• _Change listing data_

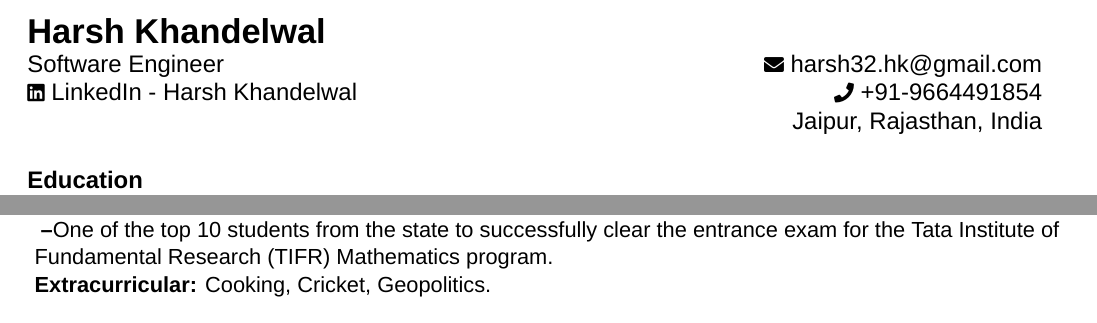
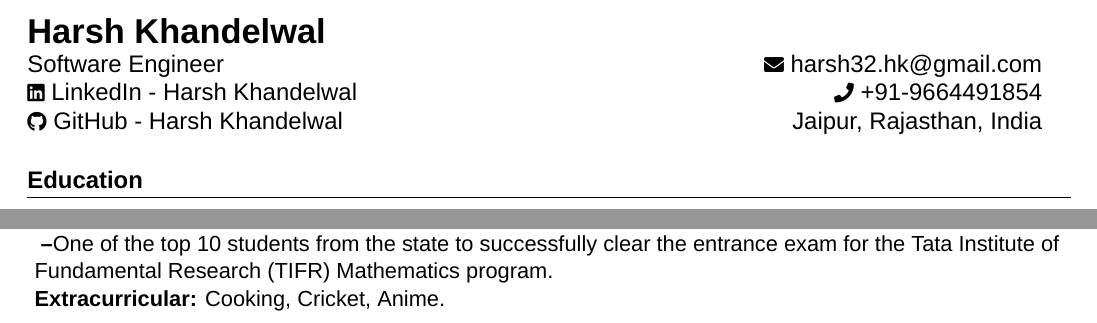
Before and after one commit to redhlk/Resume, a LaTeX CV (resume-1.tex): two parts of the page, joined at a grey line, cut so that both start at the same text. Compiled offline with XeLaTeX; a missing font is replaced by an installed copy or a similar font.

Commit message:
add git link to resume

```diff
--- a/resume-1.tex
+++ b/resume-1.tex
@@ -145,7 +145,7 @@
   \textbf{\Large \name}\\
   {Software Engineer} & \raisebox{0.0\height}{\footnotesize \faEnvelope}\ {\emaila} \\
   \href{https://www.linkedin.com/in/harsh-khandelwal-094866201/}{\raisebox{0.0\height}{\footnotesize \faLinkedin}\ LinkedIn - Harsh Khandelwal} &  {\raisebox{0.0\height}{\footnotesize \faPhone}\ +91-\phone} \\
-  % \href{https://github.com/aviralJain101}{\raisebox{0.0\height}{\footnotesize \faGithub}\ {GitHub - aviralJain101}}
+  \href{https://github.com/redhlk}{\raisebox{0.0\height}{\footnotesize \faGithub}\ {GitHub - \name}}
   & {\raisebox{0.0\height}{\footnotesize}\ Jaipur, Rajasthan, India}\\
 \end{tabularx}
 }
@@ -253,7 +253,7 @@
 \textbf{    --}{Awarded the gold medal for academic excellence in Bachelor's degree in Mathematics.}\\
  \textbf{    Cleared TIFR Mathematics Entrance Exam:- }\small\\
  \textbf{    --}{One of the top 10 students from the state to successfully clear the entrance exam for the Tata Institute of Fundamental Research (TIFR) Mathematics program.} \\
-     \textbf{Extracurricular: }{Cooking, Cricket, Geopolitics.} \\
+     \textbf{Extracurricular: }{Cooking, Cricket, Anime.} \\
     }}
  \end{itemize}
 \vspace{-5mm}
```
Also changed, not shown: resume-1.pdf, 4 other files.
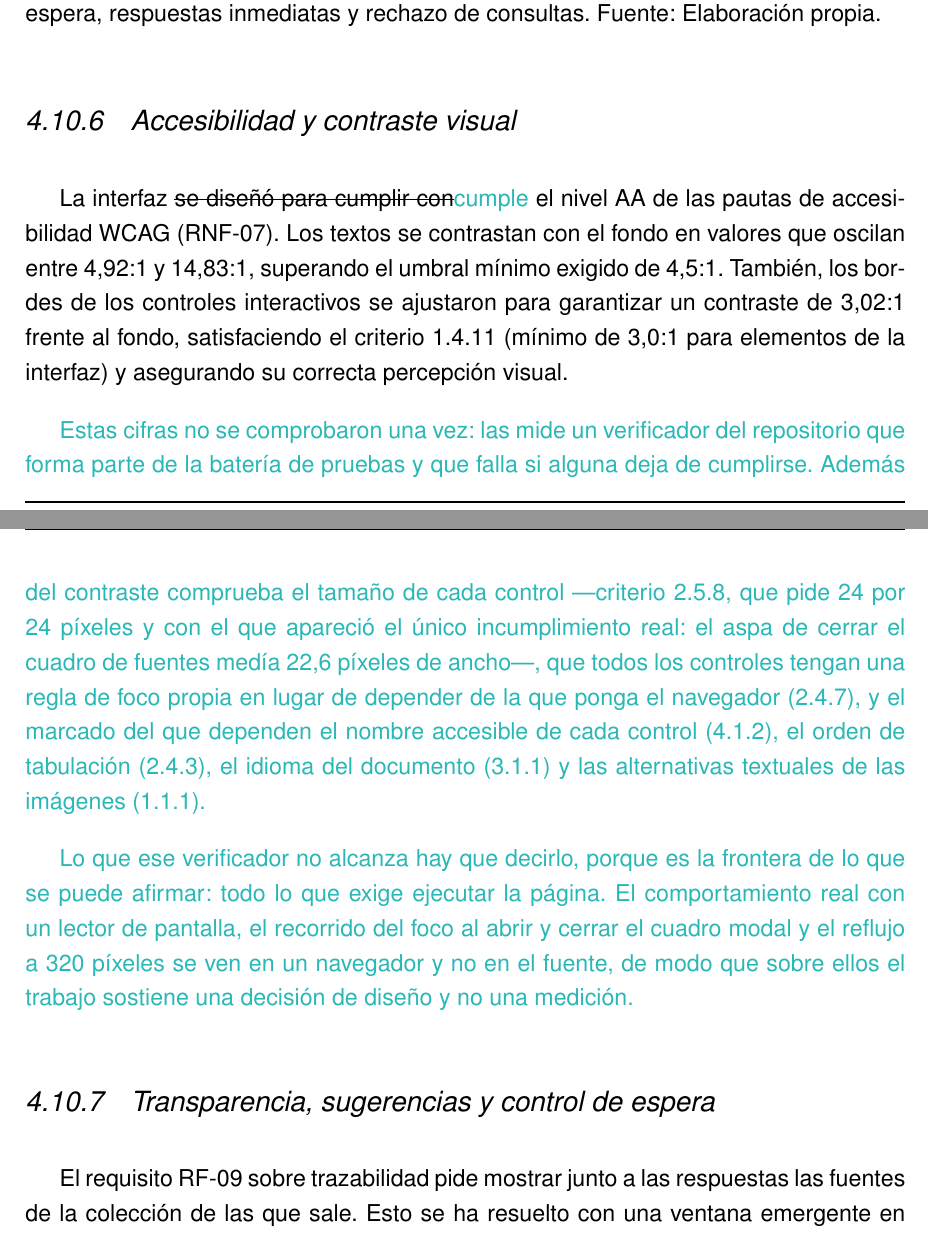
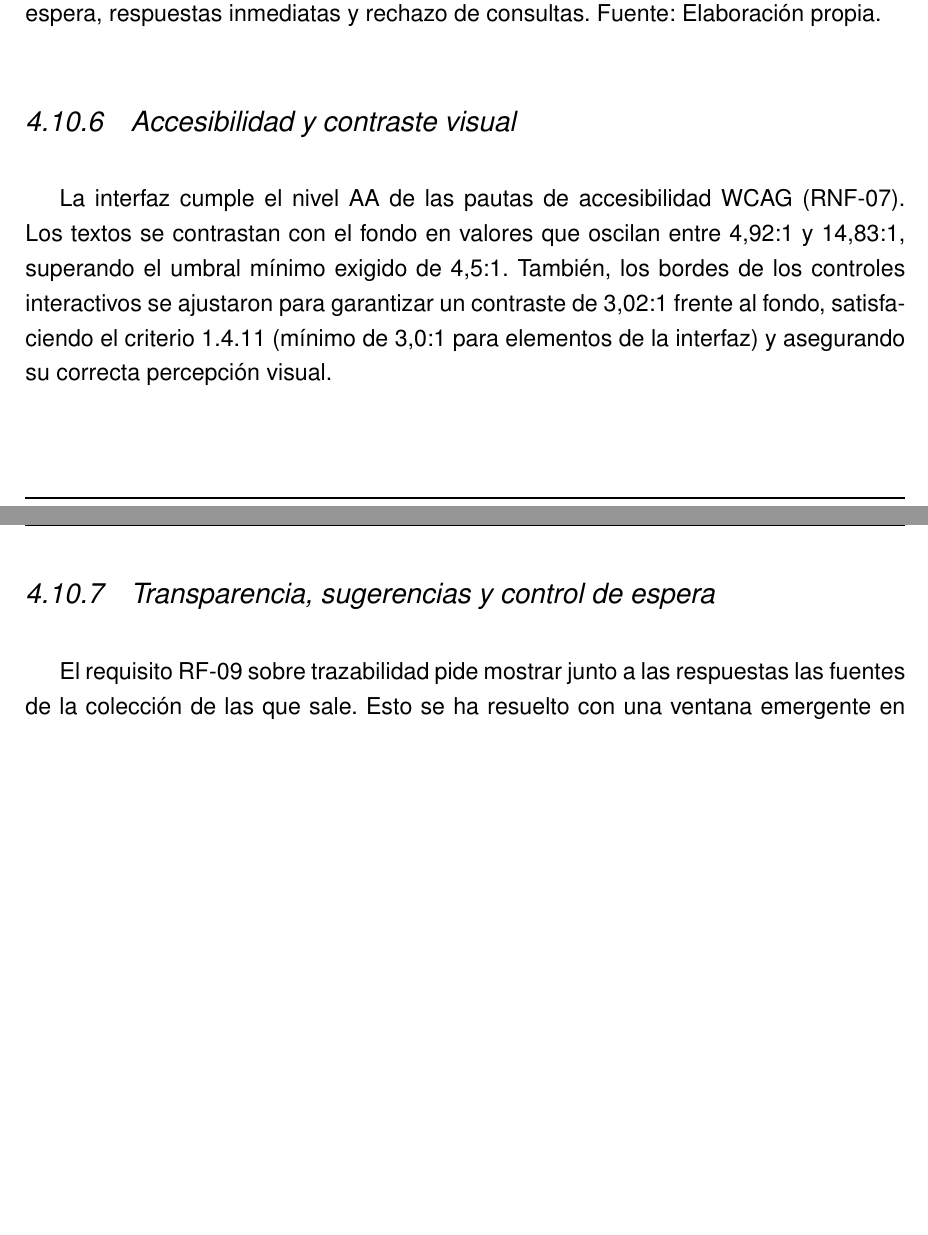
Before and after one commit to samubp10/tfg-recomendador-uja, a LaTeX document (memoria/main.tex, which reads memoria/capitulos/MaterialMetodos.tex): two parts of pages 104 and 105 of 146 before the commit and two parts of pages 104 and 105 of 144 after it, joined at a grey line, cut so that both start at the same text, the shorter picture padded with empty space. Compiled offline with pdfLaTeX.

Commit message:
docs(IT-52): retirar las marcas de borrador de MaterialMetodos
El turquesa y el tachado son la senal de lo que quedaba por
reescribir. Reescrito el apartado, la marca sobra: lo que queda es
la cifra o la frase definitiva, sin el andamiaje que la acompanaba.

```diff
--- a/memoria/capitulos/MaterialMetodos.tex
+++ b/memoria/capitulos/MaterialMetodos.tex
@@ -901,23 +891,8 @@ También se han tendido en cuenta tres estados de la conversación que la interf
 \subsection[Accesibilidad y contraste visual]{Accesibilidad y contraste visual}
 \label{secc:fase3_accesibilidad}
 
-La interfaz \sout{se diseñó para cumplir con}\textcolor{borrador2}{cumple} el nivel AA de las pautas de accesibilidad \sig{WCAG} (RNF-07). Los textos se contrastan con el fondo en valores que oscilan entre 4,92:1 y 14,83:1, superando el umbral mínimo exigido de 4,5:1. También, los bordes de los controles interactivos se ajustaron para garantizar un contraste de 3,02:1 frente al fondo, satisfaciendo el criterio 1.4.11 (mínimo de 3,0:1 para elementos de la interfaz) y asegurando su correcta percepción visual.
+La interfaz cumple el nivel AA de las pautas de accesibilidad \sig{WCAG} (RNF-07). Los textos se contrastan con el fondo en valores que oscilan entre 4,92:1 y 14,83:1, superando el umbral mínimo exigido de 4,5:1. También, los bordes de los controles interactivos se ajustaron para garantizar un contraste de 3,02:1 frente al fondo, satisfaciendo el criterio 1.4.11 (mínimo de 3,0:1 para elementos de la interfaz) y asegurando su correcta percepción visual.
 
-\textcolor{borrador2}{Estas cifras no se comprobaron una vez: las mide un verificador del
-repositorio que forma parte de la batería de pruebas y que falla si alguna deja de
-cumplirse. Además del contraste comprueba el tamaño de cada control ---criterio 2.5.8, que
-pide 24 por 24 píxeles y con el que apareció el único incumplimiento real: el aspa de
-cerrar el cuadro de fuentes medía 22,6 píxeles de ancho---, que todos los controles tengan
-una regla de foco propia en lugar de depender de la que ponga el navegador (2.4.7), y el
-marcado del que dependen el nombre accesible de cada control (4.1.2), el orden de
-tabulación (2.4.3), el idioma del documento (3.1.1) y las alternativas textuales de las
-imágenes (1.1.1).}
-
-\textcolor{borrador2}{Lo que ese verificador no alcanza hay que decirlo, porque es la
-frontera de lo que se puede afirmar: todo lo que exige ejecutar la página. El
-comportamiento real con un lector de pantalla, el recorrido del foco al abrir y cerrar el
-cuadro modal y el reflujo a 320 píxeles se ven en un navegador y no en el fuente, de modo
-que sobre ellos el trabajo sostiene una decisión de diseño y no una medición.}
 
 
 \subsection[Transparencia, sugerencias y control de espera]{Transparencia, sugerencias y control de espera}
```
Also changed, not shown: memoria/capitulos/MaterialMetodos.tex (26 more changed lines).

• _Exercise objective_
Note down each line above where the word "resume" occurs.

• _Problem solution_
Before and after one commit to redhlk/Resume, a LaTeX CV (resume-1.tex): two parts of the page, joined at a grey line, cut so that both start at the same text. Compiled offline with XeLaTeX; a missing font is replaced by an installed copy or a similar font.
add git link to resume
--- a/resume-1.tex
+++ b/resume-1.tex
Also changed, not shown: resume-1.pdf, 4 other files.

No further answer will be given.